What do you look for in an ordinary house slipper? Warm and fuzzy is good. Cute patterns are nice, especially the ones with, say, a dog’s head embroidered on the left, its body on the right. You can rock all the style you want on your feet this coming winter, but if you’ve got plantar fasciitis, try not to get swayed by the promise of plushness alone.
People who suffer from heel pain know that they need to spend the day wearing a shoe with good arch support. Keep up the good work at the end of the day, too. Replace your shoes with supportive slippers. Here are some guidelines to keep in mind:
- Don’t go without them. Socks alone don’t offer the support you need. Furthermore, walking barefoot is one of the worst things you can do when you’ve got plantar fasciitis, say expert podiatrists Chanda L. Day-Houts, DPM and Heidi M. Christie, DPM. This is especially true if you’ve got hardwood or ceramic tile floors.
- Make sure slippers offer excellent support. Look beyond superficial appearance. Slippers that promise to be “soft” and “cozy” may not offer enough support.

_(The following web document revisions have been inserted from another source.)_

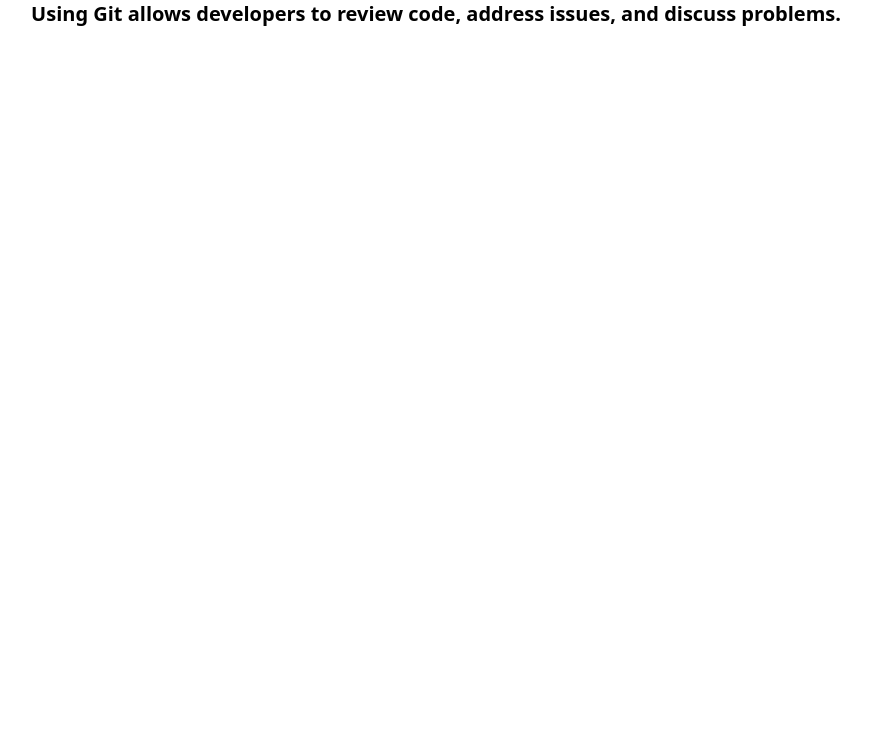
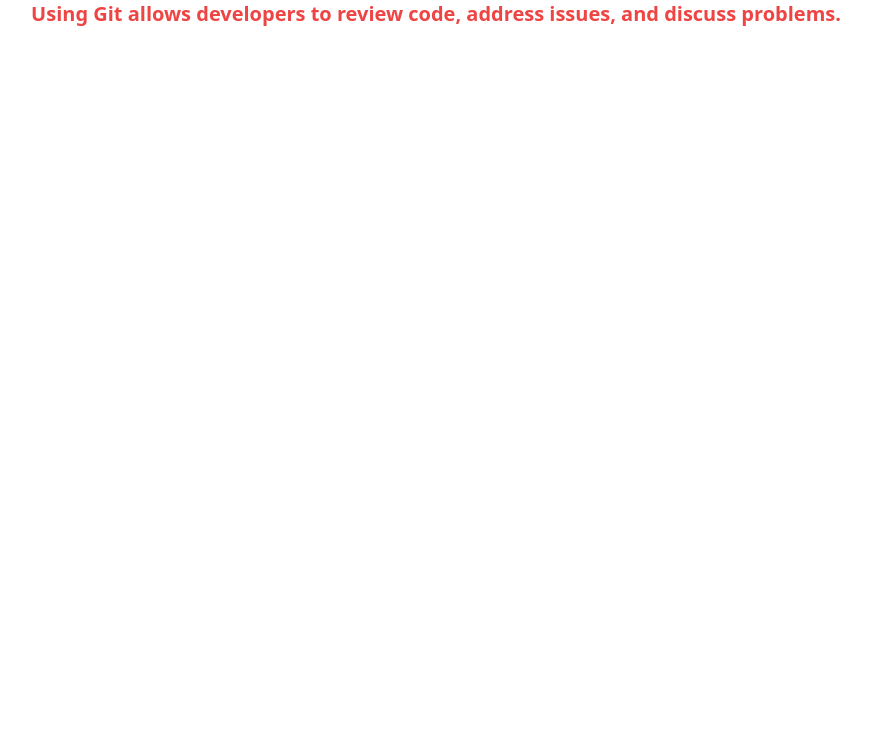
Before and after one commit to jopiniano/mdia-4590-wk7, a plain HTML site: page index.html in a window 1280 px wide. Shown: the part 56-800 px from the top of the page, without its empty margins (204-1075 px from the left). Drawn offline with nearby package versions, Linux system fonts and the light colour scheme.

Commit message:
Highlights text

```diff
--- a/index.html
+++ b/index.html
@@ -11,7 +11,7 @@
     <header class="container px-4 mx-auto">
         <div class="text-center mt-2">
             <h1 class="text-2xl font-bold underline">Let's Collaborate w/ Github!</h1>
-            <h3 class="text-xl font-bold mt-4">Using Git allows developers to review code, address issues, and discuss problems.</h3>
+            <h3 class="text-xl font-bold mt-4 text-red-500">Using Git allows developers to review code, address issues, and discuss problems.</h3>
         </div>
 
     </header>
```
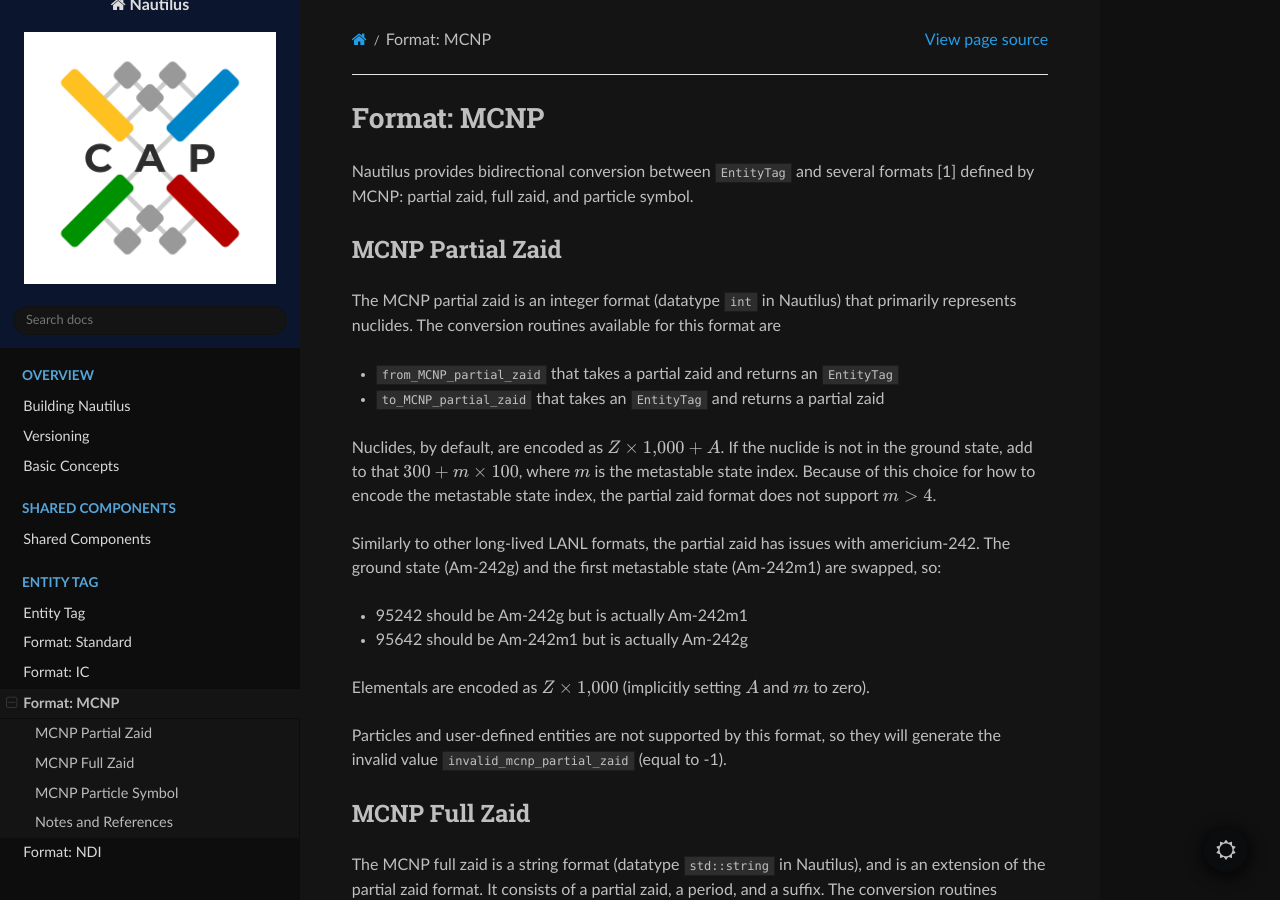
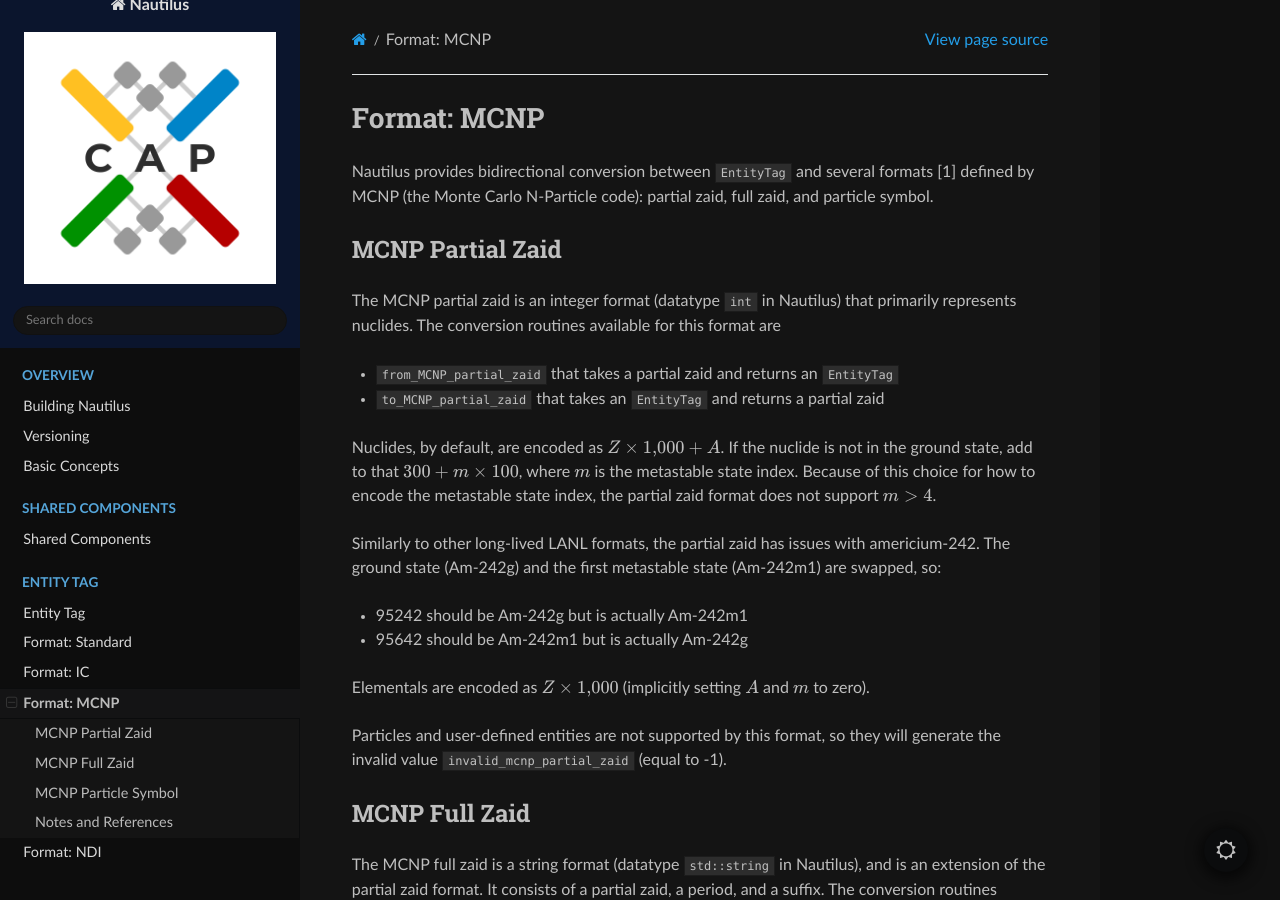
Before and after one commit to lanl/Nautilus, a Sphinx documentation site: the page built from doc/sphinx/src/format_mcnp.rst, in a window 1280 px wide and 900 px high. Built offline with Sphinx 7.4.7 and the Read the Docs theme 3.1.0, drawn with Linux system fonts in a browser that asks for light colours.

Commit message:
Clarify MCNP abbreviation

```diff
--- a/doc/sphinx/src/format_mcnp.rst
+++ b/doc/sphinx/src/format_mcnp.rst
@@ -2,7 +2,7 @@ Format: MCNP
 ===================================================================================================
 
 Nautilus provides bidirectional conversion between ``EntityTag`` and several formats [1] defined by
-MCNP: partial zaid, full zaid, and particle symbol.
+MCNP (the Monte Carlo N-Particle code): partial zaid, full zaid, and particle symbol.
 
 MCNP Partial Zaid
 ---------------------------------------------------------------------------------------------------
```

Instead, look for descriptions such as “built-in arch support” or even “APMA seal of approval” (meaning they are recommended by the American Podiatric Medical Association).
- Expect more firmness than usual.
Slippers designed to help with plantar fasciitis may not feel as cushiony as you’re used to. But if your foot sinks into a soft slipper bed, it’s probably not going to help repair your irritated plantar fascia.
- Get slippers with a hard sole.
The firmness that you feel in the bed of the slipper should also extend to a solid, non-slip sole.
Plantar fasciitis can be tough to conquer. We advise our patients here at Montgomery Foot Care Specialists to treat heel pain with a multi-faceted approach. That includes wearing supportive footwear indoors and out. If relief from stubborn plantar fasciitis pain seems to be slipping out of your reach, we can help. Call us in Montgomery, Alabama at (334) 396-3668 or make an appointment online.